In India, four young girls who escaped child sex trafficking found a safe place in World Vision survivor groups. Now, they’re advocating for girls still waiting for justice—even if it meant putting themselves at risk again.
To encourage children to express their feelings, World Vision’s Bright Futures project, funded by the U.S. Department of Labor, invited children to share their thoughts on child labor and children’s rights through art!
In light of World Mental Health Day – in addition to the reality of a COVID-19 affected world – now is a critical moment to provide vulnerable children and their caregivers with the mental health and psychosocial support and care that they need. Help us pass the Mental Health in International Development and Humanitarian Settings (or MINDS Act) today.
Working to stop and prevent child labor is a key piece of World Vision’s goal to foster hope and build resilience in Central America, so that families have hope for the future and don’t feel pressed into negative coping mechanisms like sending children to work.

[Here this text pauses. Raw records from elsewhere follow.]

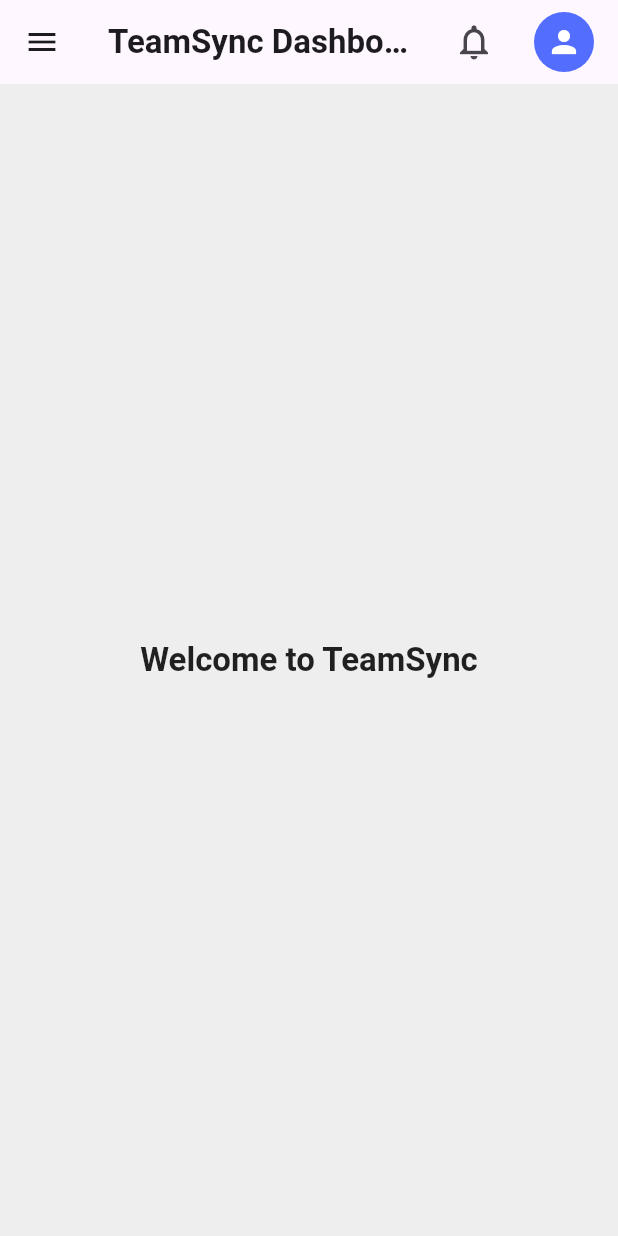
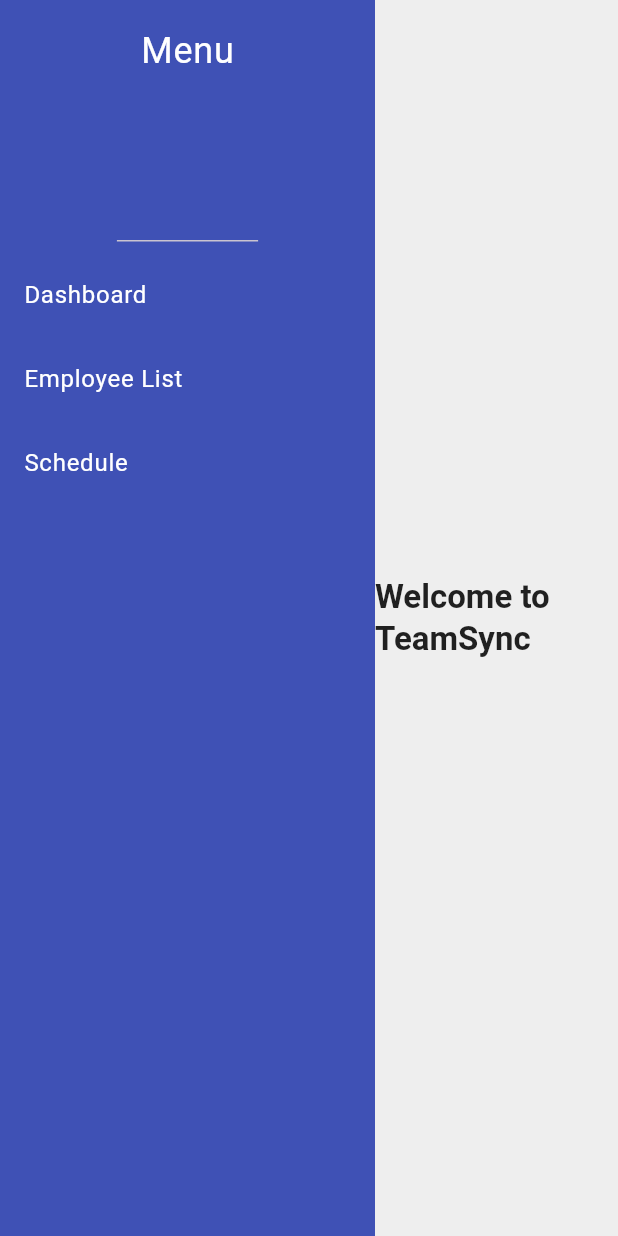
Before and after one commit to emnggprw/teamsync, a Flutter app: the screen it shows after launch, on a phone screen of 412 x 824 dp. Run offline on Flutter 3.47's test engine with Material 3 defaults, Android fonts, the phone set to English and light mode, and no system bars; our stand-ins replace table_calendar.

Commit message:
Added persistent menu drawer

```diff
--- a/lib/main.dart
+++ b/lib/main.dart
@@ -35,52 +35,17 @@
   @override
   Widget build(BuildContext context) {
     return Scaffold(
-      appBar: AppBar(
-        title: Text('TeamSync Dashboard', style: TextStyle(fontWeight: FontWeight.bold)),
-        actions: [
-          IconButton(icon: Icon(Icons.notifications_none, size: 28), onPressed: () {}),
-          Padding(
-            padding: EdgeInsets.symmetric(horizontal: 16.0),
-            child: CircleAvatar(
-              backgroundColor: Colors.indigoAccent,
-              child: Icon(Icons.person, color: Colors.white),
-            ),
+      body: Row(
+        children: [
+          NavigationPanel(
+            selectedMenu: _selectedMenu,
+            onMenuSelected: (menu) => setState(() => _selectedMenu = menu),
+          ),
+          Expanded(
+            child: _buildContent(),
           ),
         ],
       ),
-      drawer: Drawer(
-        child: ListView(
-          padding: EdgeInsets.zero,
-          children: <Widget>[
-            DrawerHeader(
-              decoration: BoxDecoration(color: Colors.indigo),
-              child: Text('Menu', style: TextStyle(color: Colors.white, fontSize: 24)),
-            ),
-            ListTile(
-              title: Text('Dashboard'),
-              onTap: () {
-                setState(() => _selectedMenu = "Dashboard");
-                Navigator.pop(context);
-              },
-            ),
-            ListTile(
-              title: Text('Employee List'),
-              onTap: () {
-                setState(() => _selectedMenu = "Employees");
-                Navigator.pop(context);
-              },
-            ),
-            ListTile(
-              title: Text('Schedule'),
-              onTap: () {
-                setState(() => _selectedMenu = "Schedule");
-                Navigator.pop(context);
-              },
-            ),
-          ],
-        ),
-      ),
-      body: _buildContent(),
     );
   }
 
@@ -95,6 +60,40 @@
           child: Text('Welcome to TeamSync', style: Theme.of(context).textTheme.titleLarge),
         );
     }
+  }
+}
+
+class NavigationPanel extends StatelessWidget {
+  final String selectedMenu;
+  final Function(String) onMenuSelected;
+
+  NavigationPanel({required this.selectedMenu, required this.onMenuSelected});
+
+  @override
+  Widget build(BuildContext context) {
+    return Container(
+      width: 250,
+      color: Colors.indigo,
+      child: Column(
+        children: [
+          DrawerHeader(
+            child: Text('Menu', style: TextStyle(color: Colors.white, fontSize: 24)),
+          ),
+          ListTile(
+            title: Text('Dashboard', style: TextStyle(color: Colors.white)),
+            onTap: () => onMenuSelected("Dashboard"),
+          ),
+          ListTile(
+            title: Text('Employee List', style: TextStyle(color: Colors.white)),
+            onTap: () => onMenuSelected("Employees"),
+          ),
+          ListTile(
+            title: Text('Schedule', style: TextStyle(color: Colors.white)),
+            onTap: () => onMenuSelected("Schedule"),
+          ),
+        ],
+      ),
+    );
   }
 }
 
```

Violence has a negative impact on all aspects of people’s lives— physical, emotional, economic, social, and political—and is a key driver for forced migration from Guatemala, El Salvador, and Honduras. Children, youth, and women suffer the most from the impact of violence. Despite pandemic lockdowns and social distance restrictions—and a slight decrease in homicides—news about homicides, disappearances, and recently, the increase of violence against women and children, make the headlines of country newspapers every day. This diminishes the fragile hope for a better future of the Central American people.